◆ WORK ORDER: Reproduce the entries word for word, and omit any picture you find in them.

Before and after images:
————
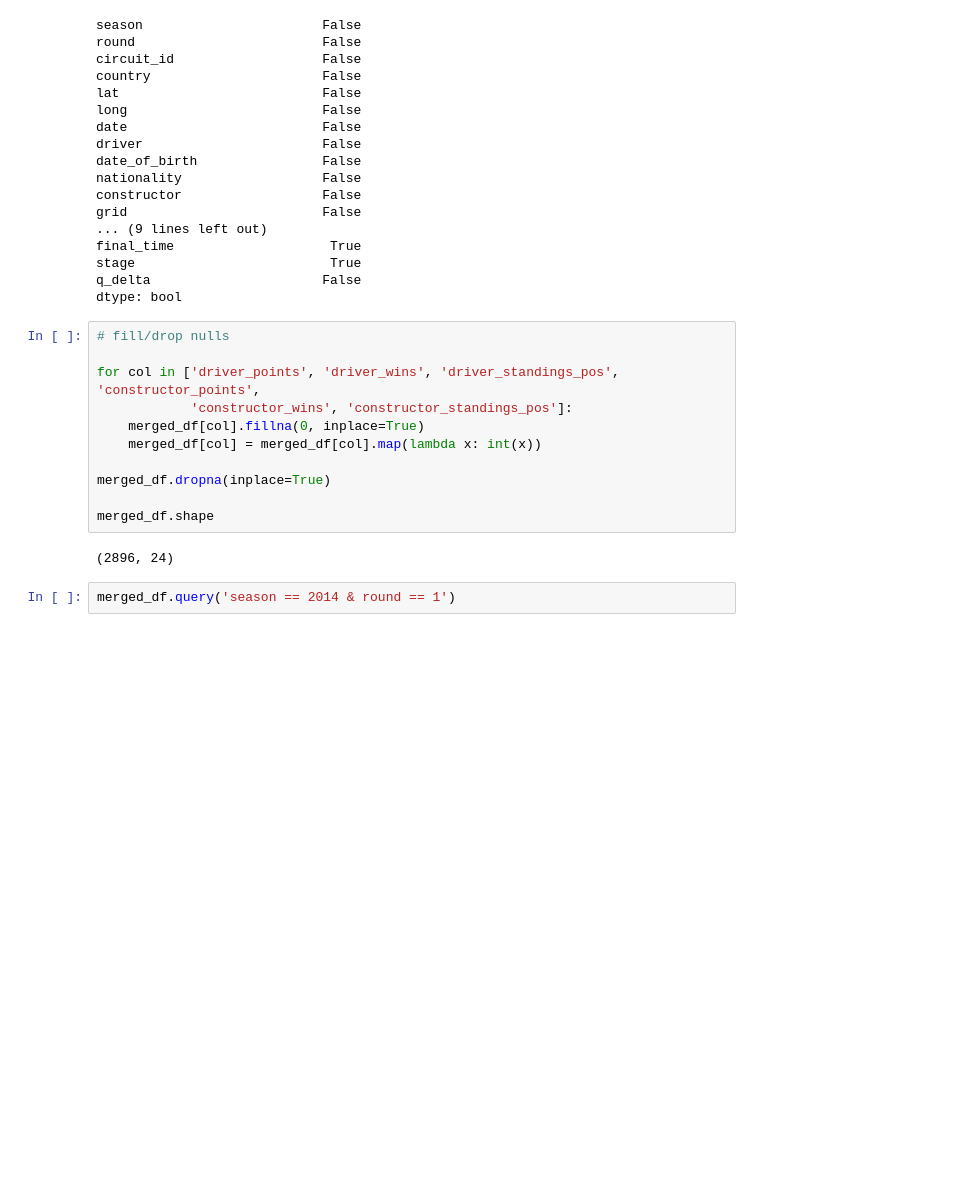
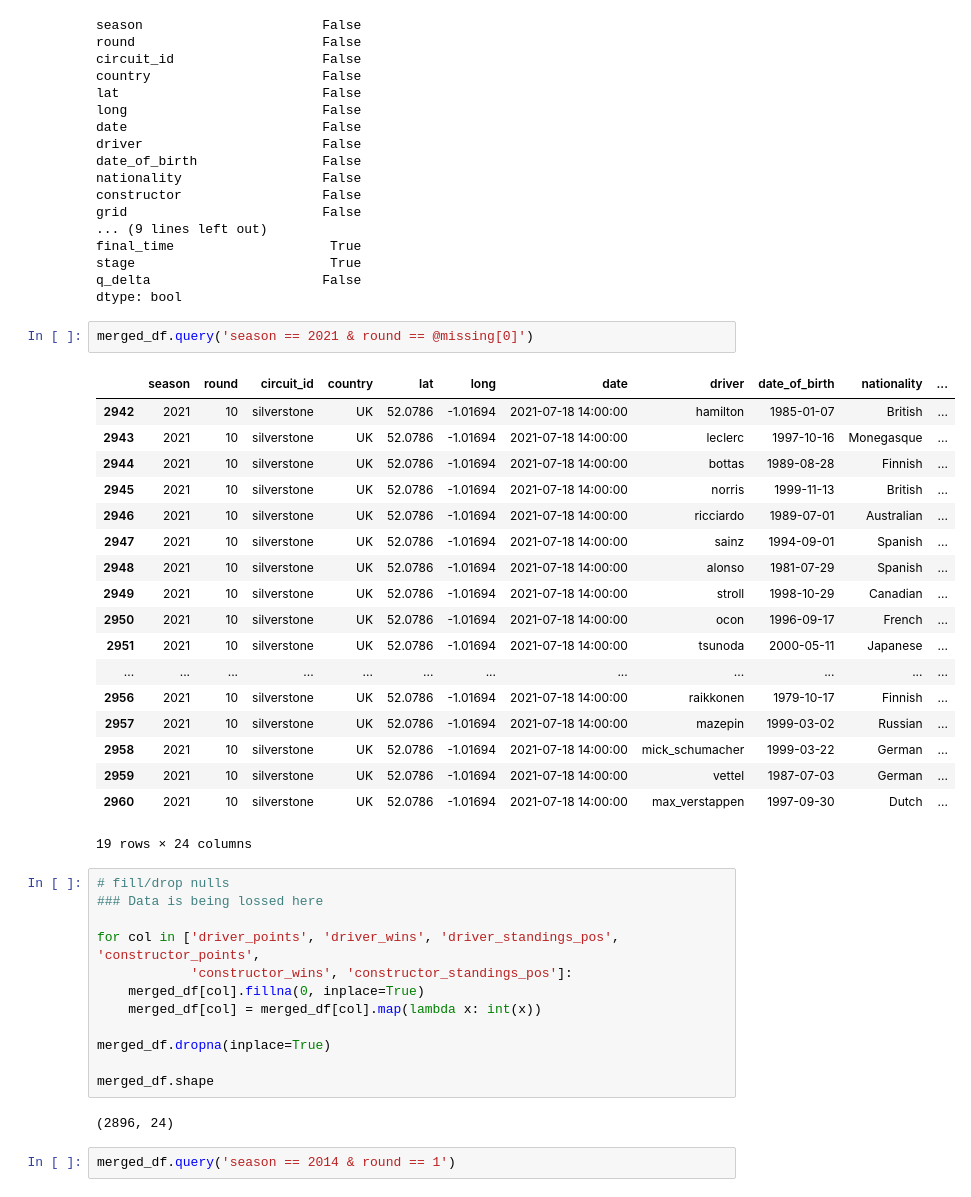
Before and after one commit to ollyjc99/f1-analytics, a Jupyter notebook: data processing/data-merging.ipynb, the cells around one changed output. Drawn from its saved outputs; the diff is of its cells as text; blank space fills up the shorter version.

Commit message:
Data missing due to sprint races or race cancellation

```diff
--- a/data processing/data-merging.ipynb
+++ b/data processing/data-merging.ipynb
@@ -49,8 +67,30 @@ final_time                    True
 stage                         True
 q_delta                      False
 dtype: bool
+# %%
+merged_df.query('season == 2021 & round == @missing[0]')
+# %% [output]
+|  | season | round | circuit_id | country | lat | long | date | driver | date_of_birth | nationality | ... |
+| 2942 | 2021 | 10 | silverstone | UK | 52.0786 | -1.01694 | 2021-07-18 14:00:00 | hamilton | 1985-01-07 | British | ... |
+| 2943 | 2021 | 10 | silverstone | UK | 52.0786 | -1.01694 | 2021-07-18 14:00:00 | leclerc | 1997-10-16 | Monegasque | ... |
+| 2944 | 2021 | 10 | silverstone | UK | 52.0786 | -1.01694 | 2021-07-18 14:00:00 | bottas | 1989-08-28 | Finnish | ... |
+| 2945 | 2021 | 10 | silverstone | UK | 52.0786 | -1.01694 | 2021-07-18 14:00:00 | norris | 1999-11-13 | British | ... |
+| 2946 | 2021 | 10 | silverstone | UK | 52.0786 | -1.01694 | 2021-07-18 14:00:00 | ricciardo | 1989-07-01 | Australian | ... |
+| 2947 | 2021 | 10 | silverstone | UK | 52.0786 | -1.01694 | 2021-07-18 14:00:00 | sainz | 1994-09-01 | Spanish | ... |
+| 2948 | 2021 | 10 | silverstone | UK | 52.0786 | -1.01694 | 2021-07-18 14:00:00 | alonso | 1981-07-29 | Spanish | ... |
+| 2949 | 2021 | 10 | silverstone | UK | 52.0786 | -1.01694 | 2021-07-18 14:00:00 | stroll | 1998-10-29 | Canadian | ... |
+| 2950 | 2021 | 10 | silverstone | UK | 52.0786 | -1.01694 | 2021-07-18 14:00:00 | ocon | 1996-09-17 | French | ... |
+| 2951 | 2021 | 10 | silverstone | UK | 52.0786 | -1.01694 | 2021-07-18 14:00:00 | tsunoda | 2000-05-11 | Japanese | ... |
+| ... | ... | ... | ... | ... | ... | ... | ... | ... | ... | ... | ... |
+| 2956 | 2021 | 10 | silverstone | UK | 52.0786 | -1.01694 | 2021-07-18 14:00:00 | raikkonen | 1979-10-17 | Finnish | ... |
+| 2957 | 2021 | 10 | silverstone | UK | 52.0786 | -1.01694 | 2021-07-18 14:00:00 | mazepin | 1999-03-02 | Russian | ... |
+| 2958 | 2021 | 10 | silverstone | UK | 52.0786 | -1.01694 | 2021-07-18 14:00:00 | mick_schumacher | 1999-03-22 | German | ... |
+| 2959 | 2021 | 10 | silverstone | UK | 52.0786 | -1.01694 | 2021-07-18 14:00:00 | vettel | 1987-07-03 | German | ... |
+| 2960 | 2021 | 10 | silverstone | UK | 52.0786 | -1.01694 | 2021-07-18 14:00:00 | max_verstappen | 1997-09-30 | Dutch | ... |
+19 rows × 24 columns
 # %%
 # fill/drop nulls
+### Data is being lossed here
 
 for col in ['driver_points', 'driver_wins', 'driver_standings_pos', 'constructor_points',
             'constructor_wins', 'constructor_standings_pos']:
```
Also changed, not shown: parts of 1 cell of this notebook.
————
◆ ANSWER TO THIS EXERCISE:
Before and after one commit to ollyjc99/f1-analytics, a Jupyter notebook: data processing/data-merging.ipynb, the cells around one changed output. Drawn from its saved outputs; the diff is of its cells as text; blank space fills up the shorter version.

Commit message:
Data missing due to sprint races or race cancellation

```diff
--- a/data processing/data-merging.ipynb
+++ b/data processing/data-merging.ipynb
@@ -49,8 +67,30 @@ final_time                    True
 stage                         True
 q_delta                      False
 dtype: bool
+# %%
+merged_df.query('season == 2021 & round == @missing[0]')
+# %% [output]
+|  | season | round | circuit_id | country | lat | long | date | driver | date_of_birth | nationality | ... |
+| 2942 | 2021 | 10 | silverstone | UK | 52.0786 | -1.01694 | 2021-07-18 14:00:00 | hamilton | 1985-01-07 | British | ... |
+| 2943 | 2021 | 10 | silverstone | UK | 52.0786 | -1.01694 | 2021-07-18 14:00:00 | leclerc | 1997-10-16 | Monegasque | ... |
+| 2944 | 2021 | 10 | silverstone | UK | 52.0786 | -1.01694 | 2021-07-18 14:00:00 | bottas | 1989-08-28 | Finnish | ... |
+| 2945 | 2021 | 10 | silverstone | UK | 52.0786 | -1.01694 | 2021-07-18 14:00:00 | norris | 1999-11-13 | British | ... |
+| 2946 | 2021 | 10 | silverstone | UK | 52.0786 | -1.01694 | 2021-07-18 14:00:00 | ricciardo | 1989-07-01 | Australian | ... |
+| 2947 | 2021 | 10 | silverstone | UK | 52.0786 | -1.01694 | 2021-07-18 14:00:00 | sainz | 1994-09-01 | Spanish | ... |
+| 2948 | 2021 | 10 | silverstone | UK | 52.0786 | -1.01694 | 2021-07-18 14:00:00 | alonso | 1981-07-29 | Spanish | ... |
+| 2949 | 2021 | 10 | silverstone | UK | 52.0786 | -1.01694 | 2021-07-18 14:00:00 | stroll | 1998-10-29 | Canadian | ... |
+| 2950 | 2021 | 10 | silverstone | UK | 52.0786 | -1.01694 | 2021-07-18 14:00:00 | ocon | 1996-09-17 | French | ... |
+| 2951 | 2021 | 10 | silverstone | UK | 52.0786 | -1.01694 | 2021-07-18 14:00:00 | tsunoda | 2000-05-11 | Japanese | ... |
+| ... | ... | ... | ... | ... | ... | ... | ... | ... | ... | ... | ... |
+| 2956 | 2021 | 10 | silverstone | UK | 52.0786 | -1.01694 | 2021-07-18 14:00:00 | raikkonen | 1979-10-17 | Finnish | ... |
+| 2957 | 2021 | 10 | silverstone | UK | 52.0786 | -1.01694 | 2021-07-18 14:00:00 | mazepin | 1999-03-02 | Russian | ... |
+| 2958 | 2021 | 10 | silverstone | UK | 52.0786 | -1.01694 | 2021-07-18 14:00:00 | mick_schumacher | 1999-03-22 | German | ... |
+| 2959 | 2021 | 10 | silverstone | UK | 52.0786 | -1.01694 | 2021-07-18 14:00:00 | vettel | 1987-07-03 | German | ... |
+| 2960 | 2021 | 10 | silverstone | UK | 52.0786 | -1.01694 | 2021-07-18 14:00:00 | max_verstappen | 1997-09-30 | Dutch | ... |
+19 rows × 24 columns
 # %%
 # fill/drop nulls
+### Data is being lossed here
 
 for col in ['driver_points', 'driver_wins', 'driver_standings_pos', 'constructor_points',
             'constructor_wins', 'constructor_standings_pos']:
```
Also changed, not shown: parts of 1 cell of this notebook.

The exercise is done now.